Russian officials say that all necessary means, including possible military action, must be considered in the fight against terrorism. However, the Russian officials say it is also important to plan carefully.
The Russian foreign minister says the use of force cannot be ruled out in the global effort to fight against terrorism. But Igor Ivanov adds that it is also necessary to consider the consequences of military action, which he calls "an extreme measure."
Mr. Ivanov says Russia believes political and diplomatic steps are just as important, and that Russia will propose a whole package of measures at the United Nations soon.
Russia has pledged to support the United States and other NATO countries in punishing those responsible for Tuesday's deadly terror attacks in the United States.
However, Russian leaders say Russian troops will not take any active part in possible military moves the United States may take.
Russia says there are no plans to stage possible raids against Afghanistan from neighboring Tajikistan, a country in which thousands of Russian troops are based.
Some kind of action against Afghanistan is considered likely because that is where suspected terrorist mastermind Osama bin Laden is located.
U.S. officials say Mr. Bin Laden is a primary suspect in the terror attacks against the World Trade Center in New York and the Pentagon last Tuesday.
Given the focus on Afghanistan, a delegation of U.S. officials has arrived in Moscow to discuss the situation in that country with their Russian counterparts.
Russia's intelligence service is sharing information it has about terrorist groups located in Afghanistan.
Russia has extensive knowledge about the situation there given its long involvement in the region. Soviet troops fought a long and bloody, and eventually unsuccessful, war with Afghan guerrilla groups throughout the 1980s.
Given its concern about Islamic fundamentalism in Central Asia, Russia has long been providing help to the Afghan coalition known as the Northern Alliance.

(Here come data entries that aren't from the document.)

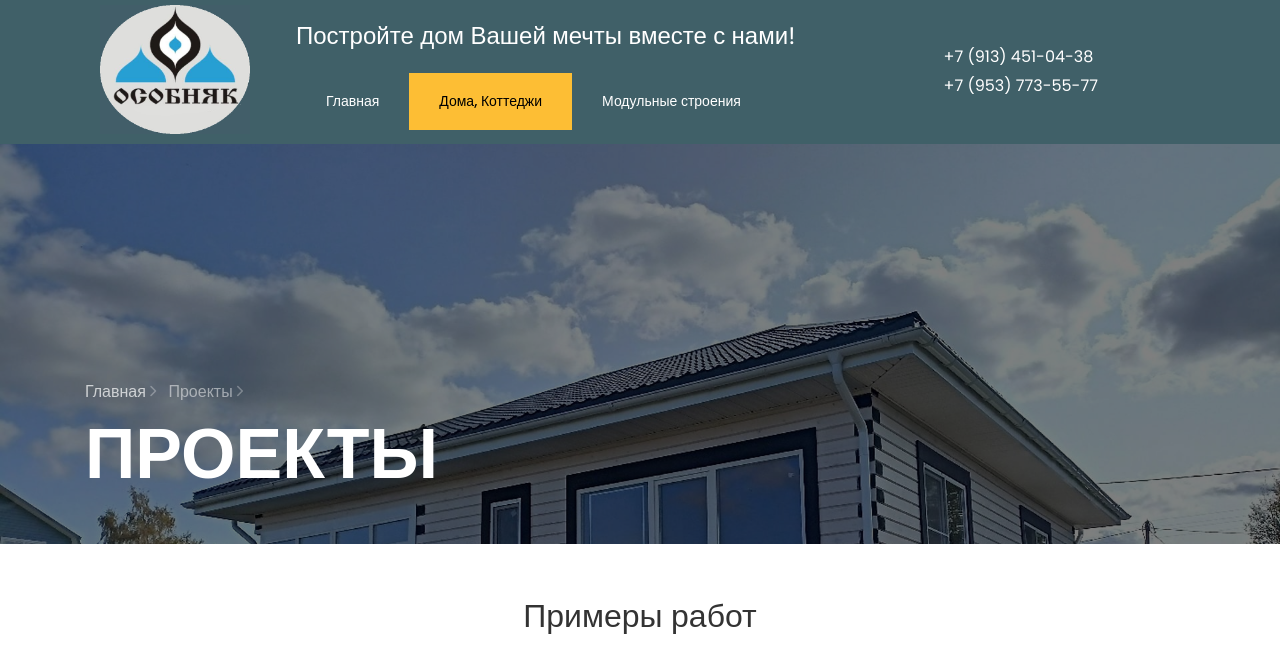
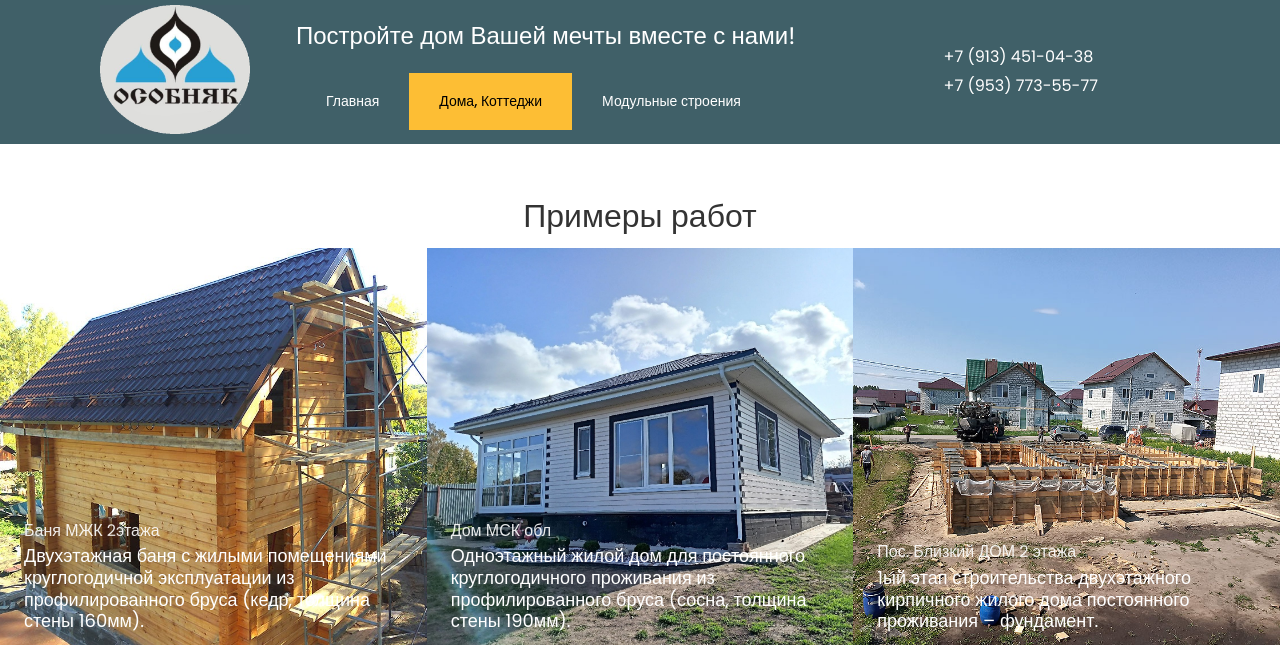
Before and after one commit to dengerr/osobnyak, a Django app: page /projects in a window 1280 px wide. Shown: the top 645 px of the page. Run offline with Django 4.2, Linux system fonts and the light colour scheme; some libraries are stand-ins or nearby versions; some web fonts are replaced.

Commit message:
убрал анимацию WA
Убрал верхнюю картинку из проектов

```diff
--- a/osobnyak/templates/base.html
+++ b/osobnyak/templates/base.html
@@ -312,7 +312,7 @@
                         <ul class="ftco-footer-social p-0">
                             <!-- <li class="ftco-animate"><a href="index.html#" class="d-flex align-items-center justify-content-center"><span class="fa fa-vk"><i class="sr-only">Vkontakte</i></span></a></li> -->
                             <!-- <li class="ftco-animate"><a href="index.html#" class="d-flex align-items-center justify-content-center"><span class="fa fa-odnoklassniki"><i class="sr-only">Odnoklassniki</i></span></a></li> -->
-                            <li class="ftco-animate"><a href="https://wa.me/79537735577" class="d-flex align-items-center justify-content-center"><span class="fa fa-whatsapp"><i class="sr-only">Whatsapp</i></span></a></li>
+                            <li><a href="https://wa.me/79537735577" class="d-flex align-items-center justify-content-center"><span class="fa fa-whatsapp"><i class="sr-only">Whatsapp</i></span></a></li>
                             <li><a href="https://t.me/Vladimir_LS" class="d-flex align-items-center justify-content-center"><span class="fa fa-telegram"><i class="sr-only">Telegram</i></span></a></li>
                         </ul>
                     </div>
--- a/osobnyak/templates/projects.html
+++ b/osobnyak/templates/projects.html
@@ -1,19 +1,6 @@
 {% extends 'base.html' %}
 
 {% block 'content' %}
-<section class="hero-wrap hero-wrap-2" style="background-image: url('static/images/bg_1.jpg');"
-         data-stellar-background-ratio="0.5">
-    <div class="overlay"></div>
-    <div class="container">
-        <div class="row no-gutters slider-text align-items-end">
-            <div class="col-md-9 ftco-animate pb-5">
-                <p class="breadcrumbs mb-2"><span class="mr-2"><a href="index.html">Главная <i class="ion-ios-arrow-forward"></i></a></span> <span>Проекты <i class="ion-ios-arrow-forward"></i></span></p>
-                <h1 class="mb-0 bread">Проекты</h1>
-            </div>
-        </div>
-    </div>
-</section>
-
 <section class="ftco-section ftco-no-pt ftco-no-pb">
     <div class="container-fluid px-md-0">
         <h2 class='mt-5 dflex align-items-center justify-content-center text-center'>Примеры работ</h2>
```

The alliance has been fighting against the Taleban, the hard-line Islamic group which currently controls most of Afghanistan.